The Last Voyage of the Loch Ryan
by Andrew Struthers
first installment of excerpts from his new book)
Seen from day
the course of a human life
So what looks like a backwater sometimes leads down to the Amazon.
On one such eddy of a late summer evening, I ran into Adam Busker.
Adam is a huge guy with a missing front tooth who lives in a cabin
on Frank Island, which is connected to Chestermans Beach, near Tofino,
by a sandspit. He could only get home at low tide, and this tied
him to the cycle of the moon. He worked in construction and was a steady
sort, but because the moon was the heart of his life rather than
sun he kept odd hours. When I ran into him, night was coming on,
but he was headed down to Long Beach to surf.
We chatted idly by his truck. I talked knowledgeably about surfing,
although I'd only tried it once. He said once was not enough.
I said I'd only had the chance once. He said he had an extra
suit and board. Checkmate.
We pulled into the parking lot at Long Beach, that magic spot where
only driftwood separates the cars from the waves. Adam cracked a
green Tupperware bin and out slopped a soaking wad of neoprene. It
The wet material was almost impossible to slide over my skin. It
took me five minutes to wrestle my foot into the suit's clammy leg.
Finally I said, "Is it meant to be so tight? I can't bend
He said, "That's because you've got your leg through
Once my legs and arms were in the right places we carried our boards
down to the shore. The waves looked pretty small, perhaps three or
four feet high. Adam lay on his board and paddled, and I did the
same, paddled into the first wave, which suddenly reared overhead like
herd of distempered horses. It knocked me off my board, tumbled me
like a sock in a washing machine. So did the next.
Twenty waves later there was a lull, and I paddled like mad. I made
it over the lip of the next wave just before it crashed.

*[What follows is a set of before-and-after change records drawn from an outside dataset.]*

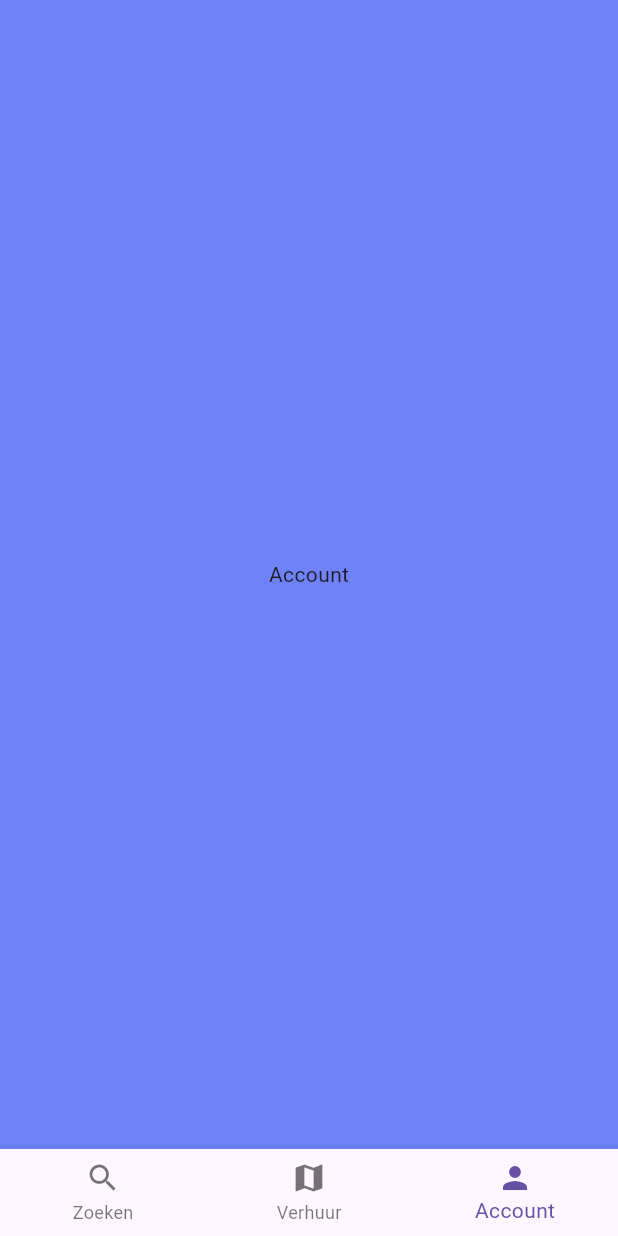
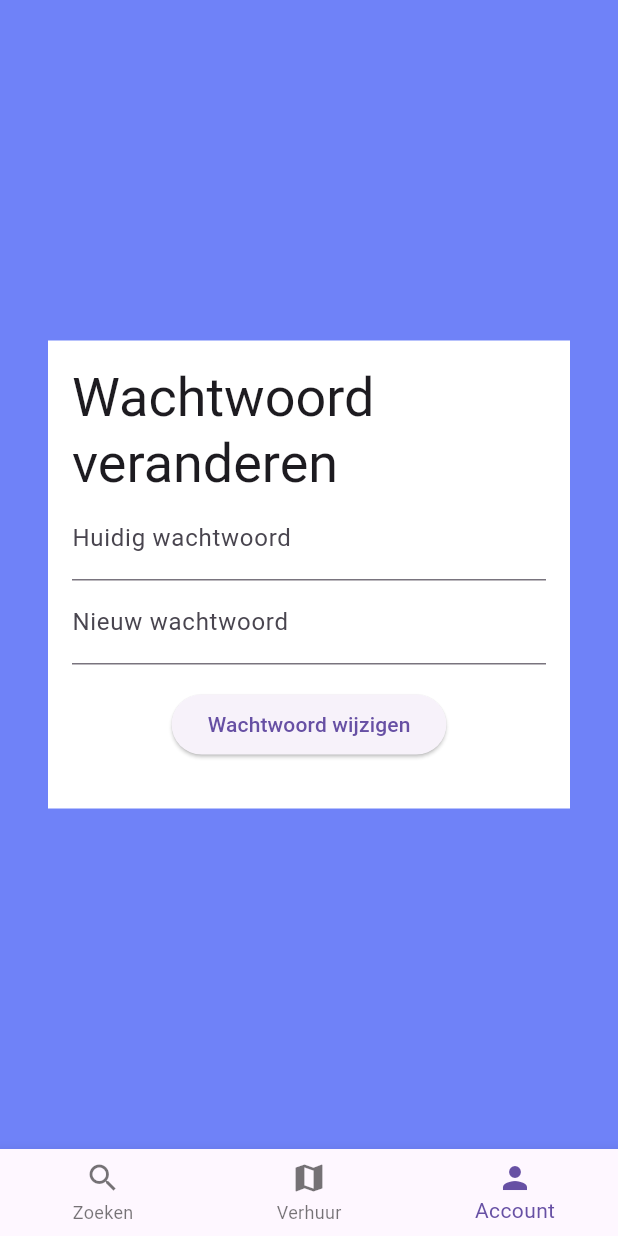
Before and after one commit to TKTurbo/MobileAppDevelopment, a Flutter app: the AccountScreen screen opened by its route, on a phone screen of 412 x 824 dp. Run offline on Flutter 3.47's test engine with Material 3 defaults, Android fonts, the light colour scheme and no system bars; our stand-ins replace flutter_secure_storage, get_it, go_router; accounts and stored records are empty.

Commit message:
Dependency injection, refactors and account page with password change

```diff
--- /dev/null
+++ b/lib/controllers/accountcontroller.dart
@@ -0,0 +1,15 @@
+import 'package:mobile_app_development/models/changepasswordmodel.dart';
+import 'package:mobile_app_development/services/apiservice.dart';
+import '../dependencyinjection.dart';
+
+class AccountController {
+  final ApiService apiService = DependencyInjection.getIt.get<ApiService>();
+
+  Future<bool> changePassword(ChangePasswordModel changePasswordModel) async {
+    final response = await apiService.changePassword(changePasswordModel);
+
+    print(response.body);
+
+    return response.statusCode >= 200 && response.statusCode < 300;
+  }
+}
--- a/lib/controllers/logincontroller.dart
+++ b/lib/controllers/logincontroller.dart
@@ -1,11 +1,13 @@
 import 'package:mobile_app_development/services/apiservice.dart';
+import '../dependencyinjection.dart';
 import '../models/loginmodel.dart';
 
 class LoginController {
-  final ApiService apiService = ApiService();
+  final ApiService apiService = DependencyInjection.getIt.get<ApiService>();
 
   Future<bool> login(LoginModel loginModel) async {
     final response = await apiService.login(loginModel);
+
     return response.statusCode >= 200 && response.statusCode < 300;
   }
 }
--- a/lib/controllers/registercontroller.dart
+++ b/lib/controllers/registercontroller.dart
@@ -1,8 +1,9 @@
 import 'package:mobile_app_development/services/apiservice.dart';
+import '../dependencyinjection.dart';
 import '../models/registermodel.dart';
 
 class RegisterController {
-  final ApiService apiService = ApiService();
+  final ApiService apiService = DependencyInjection.getIt.get<ApiService>();
 
   Future<bool> register(RegisterModel registerModel) async {
     final response = await apiService.register(registerModel);
--- a/lib/controllers/rentalcontroller.dart
+++ b/lib/controllers/rentalcontroller.dart
@@ -1,14 +1,11 @@
 import 'dart:convert';
-
 import 'package:mobile_app_development/models/rentalmodel.dart';
-import 'package:uuid/uuid.dart';
-
+import '../dependencyinjection.dart';
 import '../models/carmodel.dart';
-import '../models/customermodel.dart';
 import '../services/apiservice.dart';
 
 class RentalController {
-  final ApiService apiService = ApiService();
+  final ApiService apiService = DependencyInjection.getIt.get<ApiService>();
 
   Future<List<CarModel>> getAllCars() async {
     final response = await apiService.getAllCars();
@@ -51,7 +48,6 @@ class RentalController {
       //TODO return customer's rentals
     }
 
-
     return null;
   }
 }
--- /dev/null
+++ b/lib/helpers/formhelper.dart
@@ -0,0 +1,12 @@
+import 'package:flutter/material.dart';
+
+class FormHelper {
+  static Widget buildTextField(String label, Function(String?) onSaved,
+      {bool obscureText = false}) {
+    return TextFormField(
+      decoration: InputDecoration(labelText: label),
+      obscureText: obscureText,
+      onSaved: onSaved,
+    );
+  }
+}
--- /dev/null
+++ b/lib/models/changepasswordmodel.dart
@@ -0,0 +1,16 @@
+import 'dart:convert';
+
+class ChangePasswordModel {
+  String currentPassword;
+  String newPassword;
+
+  ChangePasswordModel({
+    required this.currentPassword,
+    required this.newPassword,
+  });
+
+  String toJson() {
+    return jsonEncode(
+        {'currentPassword': currentPassword, 'newPassword': newPassword});
+  }
+}
--- a/lib/screens/accountscreen.dart
+++ b/lib/screens/accountscreen.dart
@@ -1,19 +1,91 @@
 import 'package:flutter/material.dart';
+import 'package:go_router/go_router.dart';
+import 'package:mobile_app_development/controllers/accountcontroller.dart';
+import 'package:mobile_app_development/models/changepasswordmodel.dart';
 
+import '../dependencyinjection.dart';
+import '../helpers/formhelper.dart';
+import '../services/authservice.dart';
 import '../widgets/mainbottomnavigation.dart';
 
-class AccountScreen extends StatelessWidget {
+class AccountScreen extends StatefulWidget {
   const AccountScreen({super.key});
+
+  @override
+  AccountState createState() => AccountState();
+}
+
+class AccountState extends State<AccountScreen> {
+  final GlobalKey<FormState> _formKey = GlobalKey<FormState>();
+  final AccountController _controller =
+      DependencyInjection.getIt.get<AccountController>();
+  final ChangePasswordModel _changePasswordModel =
+      ChangePasswordModel(currentPassword: "", newPassword: "");
+  final AuthService _authService = DependencyInjection.getIt.get<AuthService>();
 
   @override
   Widget build(BuildContext context) {
     return Scaffold(
-      body: const Center(
-        child: Text('Account'),
+      body: Center(
+        child: Container(
+          color: Colors.white,
+          margin: const EdgeInsets.all(32.0),
+          padding: const EdgeInsets.all(16.0),
+          child: SingleChildScrollView(
+            child: Column(
+              children: [
+                Text(
+                  'Wachtwoord veranderen',
+                  style: Theme.of(context).textTheme.displaySmall,
+                ),
+                Form(
+                  key: _formKey,
+                  child: Column(
+                    children: [
+                      FormHelper.buildTextField('Huidig wachtwoord', (value) {
+                        _changePasswordModel.currentPassword = value!;
+                      }, obscureText: true),
+                      FormHelper.buildTextField('Nieuw wachtwoord', (value) {
+                        _changePasswordModel.newPassword = value!;
+                      }, obscureText: true),
+                      Padding(
+                        padding: const EdgeInsets.symmetric(vertical: 16),
+                        child: ElevatedButton(
+                          onPressed: () => _handleSubmit(context),
+                          child: const Text('Wachtwoord wijzigen'),
+                        ),
+                      ),
+                    ],
+                  ),
+                ),
+              ],
+            ),
+          ),
+        ),
       ),
       bottomNavigationBar: const MainBottomNavigation(
         initialIndex: 2,
       ),
     );
   }
+
+  Future<void> _handleSubmit(BuildContext context) async {
+    if (_formKey.currentState!.validate()) {
+      _formKey.currentState!.save();
+    }
+
+    bool isSuccess = await _controller.changePassword(_changePasswordModel);
+
+    if (isSuccess) {
+      _authService.clearToken();
+      context.go('/login');
+      ScaffoldMessenger.of(context).showSnackBar(
+        const SnackBar(content: Text('Wachtwoord veranderd. Log A.u.b. opnieuw in.')),
+      );
+    } else {
+      ScaffoldMessenger.of(context).showSnackBar(
+        const SnackBar(content: Text('Kon wachtwoord niet veranderen. Zorg dat het huidige wachtwoord klopt en het nieuwe wachtwoord voldoende lang is.')),
+      );
+    }
+  }
 }
--- a/lib/screens/cardetailsscreen.dart
+++ b/lib/screens/cardetailsscreen.dart
@@ -2,6 +2,7 @@ import 'package:flutter/material.dart';
 import 'package:go_router/go_router.dart';
 
 import '../controllers/rentalcontroller.dart';
+import '../dependencyinjection.dart';
 import '../models/carmodel.dart';
 
 class CarDetailsScreen extends StatefulWidget {
@@ -13,7 +14,7 @@ class CarDetailsScreen extends StatefulWidget {
 }
 
 class _CarDetailsScreenState extends State<CarDetailsScreen> {
-  final RentalController _rentalController = RentalController();
+  final RentalController _rentalController = DependencyInjection.getIt.get<RentalController>();
   DateTime selectedStartDate = DateTime.now();
   DateTime selectedEndDate = DateTime.now();
 
--- a/lib/screens/rentalscreen.dart
+++ b/lib/screens/rentalscreen.dart
@@ -2,6 +2,7 @@ import 'package:flutter/material.dart';
 import 'package:go_router/go_router.dart';
 
 import '../controllers/rentalcontroller.dart';
+import '../dependencyinjection.dart';
 import '../models/rentalmodel.dart';
 import '../widgets/mainbottomnavigation.dart';
 
@@ -10,7 +11,7 @@ class RentalScreen extends StatelessWidget {
 
   @override
   Widget build(BuildContext context) {
-    RentalController _rentalController = RentalController();
+    RentalController _rentalController = DependencyInjection.getIt.get<RentalController>();
     return Scaffold(
       body: Column(
           children: [
--- a/lib/screens/searchscreen.dart
+++ b/lib/screens/searchscreen.dart
@@ -4,6 +4,7 @@ import 'package:flutter/material.dart';
 import 'package:go_router/go_router.dart';
 import 'package:mobile_app_development/controllers/rentalcontroller.dart';
 
+import '../dependencyinjection.dart';
 import '../models/carmodel.dart';
 
 class SearchScreen extends StatefulWidget {
@@ -14,7 +15,7 @@ class SearchScreen extends StatefulWidget {
 }
 
 class _SearchScreenState extends State<SearchScreen> {
-  final RentalController controller = RentalController();
+  final RentalController controller = DependencyInjection.getIt.get<RentalController>();
   var _carList = [];
   var staticCarList = [];
 
--- a/pubspec.yaml
+++ b/pubspec.yaml
@@ -39,6 +39,7 @@ dependencies:
   go_router: ^7.1.1
   flutter_secure_storage: ^9.2.2
   provider: ^5.0.0
+  get_it: ^7.2.0
   uuid: ^4.4.2
 
 dev_dependencies:
```
Also changed, not shown: lib/dependencyinjection.dart (added, +21 -0 lines), lib/main.dart (+7 -1 lines), lib/screens/loginscreen.dart (+6 -13 lines), lib/screens/registerscreen.dart (+9 -16 lines), lib/services/apiservice.dart (+19 -1 lines), pubspec.lock.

The roar
sucked away like a fleeing crowd, and it became so quiet I could hear
I looked around. The surface was deep, dark green, an impossible
Rembrandt green. White foam champed at the glassy water right behind
had just caught a good one.
Then the water gathered up in front of me like a hill on a highway.
A low rumble. I was terrified. I cowered behind my board, but it didn't
help. The wave drove the board into my face so hard my fillings rang
like xylophone keys. My board tore free, a fingernail bent back, soft
and sickening. My ankle got yanked down by the leash, all the way down,
and it got very quiet and very cold. I saw the boiling underbelly of
the wave pass overhead. Water rushed in on me from all directions.
Then I shot out the back of the wave with an enormous gasp. I couldn't
catch my breath. My nose and chin where the board hit were numb as
holes, no sensation at all. I dragged myself ashore, puked, and watched
the others surf.
Next day I ached like I'd been shot out of a cannon. I decided
surfing was not the sport for me. But it was too late. I had seen that
holy rolling moment surfers call the Break, and it drew me back like
heroin stroking the thigh of a horny poet.
A few weeks later September pulled up, the gorbies left in chevrons,
and the surf place behind the coffee shop had a sale on its battle-weary
rental suits. I found one going for a hundred bucks because there
was a slight rip in the neck, and the arms and legs were purple. My
as a surfer had begun.
I went out every day. By spring I only came ashore to eat and sleep.
I spent the days zipped into my skintight rubber suit, trailing on
a leash, getting my head thrust under freezing water over and over,
and my board whacking me on the head and ass until I felt like a neoprene
piñata. I was in constant pain as my muscles slowly tore apart
Winter came again, and all I'd done for a year is surf. Even
on the shortest day of the year I found myself running down the beach
listening to ice crystals crunching under the sand. Out at the Break,
hail pinged off my board. The water was cold as a banker's handshake.
Waves drummed slowly against black rock. In the fog around me a murder
of surfers cowl over their boards like strange offshore birds, the
brims of their wetsuit hoods dripping like beaks. Arms crossed for
warmth. Glancing at each other.
I felt at home here. But there was a restlessness growing inside
of me, and I didn't know what it meant.
Andrew Struthers homesteaded in Clayoquot Sound for ten years,
three on the MV Loch Ryan and seven in a hand-hewn pyramid on Poole's
Land, surfing obsessively and only coming ashore to eat and sleep,
until the Federal Government informed him that there was no such profession.
He once stalked George Lucas by mistake.